Another very visual signature feature is obvious in the famous photo with the domes. That garden you see is in the second of a three-year AAS trial held at the Chicago Botanical Garden. Two-inch plugs were supplied by Rakers in 2016, and the staff dropped them on three-foot centers in a diamond pattern. You are looking at a total of 15 plants in the photo.
Richard Hawke, the director of the trial, snapped that picture on August 17, 2017, with his iPhone 6S on a cloudy day. “There’s a gravel path that goes around the main garden in a circle. When you come off the bridge, it comes to the trial gardens and you are dropped at the entrance,” said Richard. “You could see the display from a mile away, and it was a draw.”
To get this look, you need proper spacing. Planted closer, Rudbeckias merge together to form a loose hedge of color. Spaced apart, all Rudbeckias attempt to form a dome of some sort but 'Ameican Gold Rush' makes the best one.
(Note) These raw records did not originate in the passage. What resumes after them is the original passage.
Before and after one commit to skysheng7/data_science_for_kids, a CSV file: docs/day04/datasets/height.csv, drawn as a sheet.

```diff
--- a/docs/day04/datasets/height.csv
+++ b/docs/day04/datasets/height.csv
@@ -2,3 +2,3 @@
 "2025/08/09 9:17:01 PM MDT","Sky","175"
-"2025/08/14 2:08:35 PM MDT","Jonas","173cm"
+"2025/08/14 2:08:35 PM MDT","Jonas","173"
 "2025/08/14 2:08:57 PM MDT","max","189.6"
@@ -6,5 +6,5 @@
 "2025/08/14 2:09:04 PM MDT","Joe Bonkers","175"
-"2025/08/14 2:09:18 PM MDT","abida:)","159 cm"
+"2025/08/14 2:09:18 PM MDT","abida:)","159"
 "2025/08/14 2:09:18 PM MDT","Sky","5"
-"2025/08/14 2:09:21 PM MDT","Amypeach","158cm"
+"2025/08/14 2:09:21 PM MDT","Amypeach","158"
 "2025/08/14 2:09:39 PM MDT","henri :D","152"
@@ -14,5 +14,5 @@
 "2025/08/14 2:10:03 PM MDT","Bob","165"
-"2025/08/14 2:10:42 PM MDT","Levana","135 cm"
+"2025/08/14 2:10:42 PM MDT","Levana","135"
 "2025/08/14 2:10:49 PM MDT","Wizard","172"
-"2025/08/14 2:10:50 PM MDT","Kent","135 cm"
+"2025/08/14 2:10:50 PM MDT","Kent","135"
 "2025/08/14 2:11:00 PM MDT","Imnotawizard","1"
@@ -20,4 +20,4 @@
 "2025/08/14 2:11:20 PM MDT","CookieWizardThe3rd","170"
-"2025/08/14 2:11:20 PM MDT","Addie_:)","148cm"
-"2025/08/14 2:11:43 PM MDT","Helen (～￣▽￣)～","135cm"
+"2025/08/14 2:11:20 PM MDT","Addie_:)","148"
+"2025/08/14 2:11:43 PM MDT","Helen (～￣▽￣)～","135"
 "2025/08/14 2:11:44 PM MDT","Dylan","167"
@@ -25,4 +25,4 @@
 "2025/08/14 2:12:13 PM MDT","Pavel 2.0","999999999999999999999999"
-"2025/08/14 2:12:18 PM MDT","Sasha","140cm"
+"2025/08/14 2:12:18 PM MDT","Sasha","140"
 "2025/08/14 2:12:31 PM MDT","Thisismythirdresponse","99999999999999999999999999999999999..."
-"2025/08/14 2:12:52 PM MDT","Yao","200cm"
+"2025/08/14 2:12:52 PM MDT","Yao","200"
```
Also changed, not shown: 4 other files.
The dome appears the first year and comes to full size by the second year, thereafter remaining at the same height. When the trials closed, the specimens measured 28 inches high and 40 inches wide.
If you happen to be in the decor business, that domeness does appear in containers. Mount Cuba did a three-gallon decorative pot last year, and it was 30 inches wide, like a mum almost.
The doming habit also appears in container plantings.
The Bottom Line
An analysis of Rudbeckias would not be complete without discussing vernalization. 'Goldsturm' was famously stubborn on the issue. It did not flower the first year, requiring vernalization in order to show any sort of flower display on the retail bench. For 'American Gold Rush,' vernalization isn’t required, but it really helps. The plant builds up the crown over winter, then focuses on growing out good tops for spring. Without vernalization, it goes straight to the tops without building out a strong crown first.
If you don’t have Septoria in your sales footprint, 'Goldsturm' still works, but if your Rudbeckia sales have tanked, switching to 'American Gold Rush' gives you a working solution with an explanation of why. The cultivar also adds that nifty domed garden look which is easy and affordable for landscapers to reproduce.
Introduced in 2016
AAS Herbaceous Perennial in 2020
PPA Plant of the Year 2023